Sobriety just got a new home on the Sunset Strip--and a long-awaited one at that. The spot is called Coffee House, and it’s a picture of java perfection.

Before there was Dublin’s Irish Whisky Pub, Miyagi’s and Bar Marmont, promoter Brent Bolthouse conceived of a 24-hour coffee house in the heart of the Strip. He found the location--an antiquated two-story house across the street from the Chateau Marmont. And--get this--it came with a 24-car parking lot.

Trouble was . . . well, everything. Those who have never had the displeasure of creating a business on one of the most valuable stretches of commercial property in the world can’t imagine the pitfalls. Bolthouse, who began his quest in 1995, nearly lost everything. The young entrepreneur, who created the Opium Den (though he had a nasty split with his partners last year), finally got Coffee House open three weeks ago.

Yet the place feels as if it has existed for years. Perhaps it did, in some kind of fantasy land where you could drive up Sunset Boulevard on a lazy afternoon, spot a sign that simply reads, “Coffee House,” and pull into a free parking lot. Then you pick up your favorite magazine from the Swing Brothers Newsstand, located on the same property, and find a shady spot under a tree and lounge away the afternoon in this setting that’s a cross between a French country restaurant and an English cottage.


This slice of paradise is exactly what Bolthouse and his partners--Christian Slater, Counting Crows front man Adam Duritz, mega-hairstylist Jonathan Antin and rock manager Andy Gould among them--have given us. It’s this casual atmosphere that undoubtedly draws actors Balthazar Getty, Toby Maguire and Leo (that’s right, DiCap’s there every day.
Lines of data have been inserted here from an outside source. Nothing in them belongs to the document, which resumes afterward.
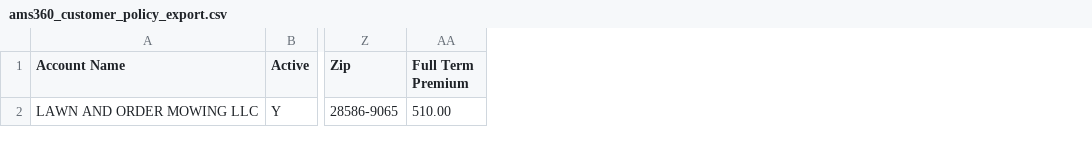
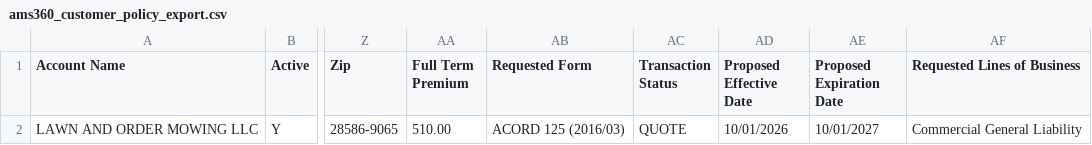
Before and after one commit to Kush52662/CooperAI, a CSV file: sample input data/00_clean_walkthrough/ams360_customer_policy_export.csv, drawn as a sheet; only a part is shown, gaps mark what is left out; the diff names each change by its address in the sheet, - before the commit and + after, or states it on an @@ line.

Commit message:
feat: improve conversational ACORD workflow and document validation

```diff
--- a/sample input data/00_clean_walkthrough/ams360_customer_policy_export.csv
+++ b/sample input data/00_clean_walkthrough/ams360_customer_policy_export.csv
+column AB (Requested Form), row 2: ACORD 125 (2016/03)
+column AC (Transaction Status), row 2: QUOTE
+column AD (Proposed Effective Date), row 2: 10/01/2026
+column AE (Proposed Expiration Date), row 2: 10/01/2027
+column AF (Requested Lines of Business), row 2: Commercial General Liability
```
Also changed, not shown: sample input data/01_lawn_and_order_mowing/ams360_customer_policy_export.csv, sample input data/02_watson_contracting/ams360_customer_policy_export.csv, 27 other files.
And hey, paparazzi, why don’t you undo that pact with Satan and leave him alone for awhile?).

In its short life span, Coffee House already functions as a cozy meeting place for both night and day crowds. No matter that there’s no alcohol served in this genteel environment, Bolthouse can’t help but bring a rock ‘n’ roll vibe with him. First, the servers are hot Hollywood chicas (but of course), and the music playing throughout the venue comes from an array of 100 CDs, randomly selecting songs by such artists as Porno for Pyros, Van Morrison, Smashing Pumpkins and Led Zeppelin. Late at night, some of the city’s hottest club DJs come by for a little bit of fun, setting up their gear to spin an after-hours set.

The feeling of the place is warm and friendly, with the outdoor patio fenced off by tree branches and offering a lovely view of the Chateau. Inside, the space is separated into four distinct dining areas. A main dining room, a sofa-flanked fireplace, another couch-filled area where you order your food and coffee (attention, addicts: They’re serving San Francisco-based Graffeo’s oompah-oomphy blend) and a VIP room that functions as a celebrity retreat, but where there can also be private parties.

The menu, created by the Standard’s head chef Tommy Rivera, includes healthy fare like ahi tuna sandwiches and turkey burgers available for order at the counter. (At writing, the full menu was only offered from noon to 4 p.m. but beginning this weekend, there’s supposed to be food served round the clock.)

In its zen-like simplicity, Coffee House offers an ideal retreat from the Strip’s surrounding chaos. Just don’t be the last on the bus to check it out. Any second now, it’ll be one of the Strip’s main attractions.


Coffee House, 8226 Sunset Blvd., West Hollywood, (323) 848-7007. All ages, no cover. Open 24 hours (parking free during the day, $3 at night).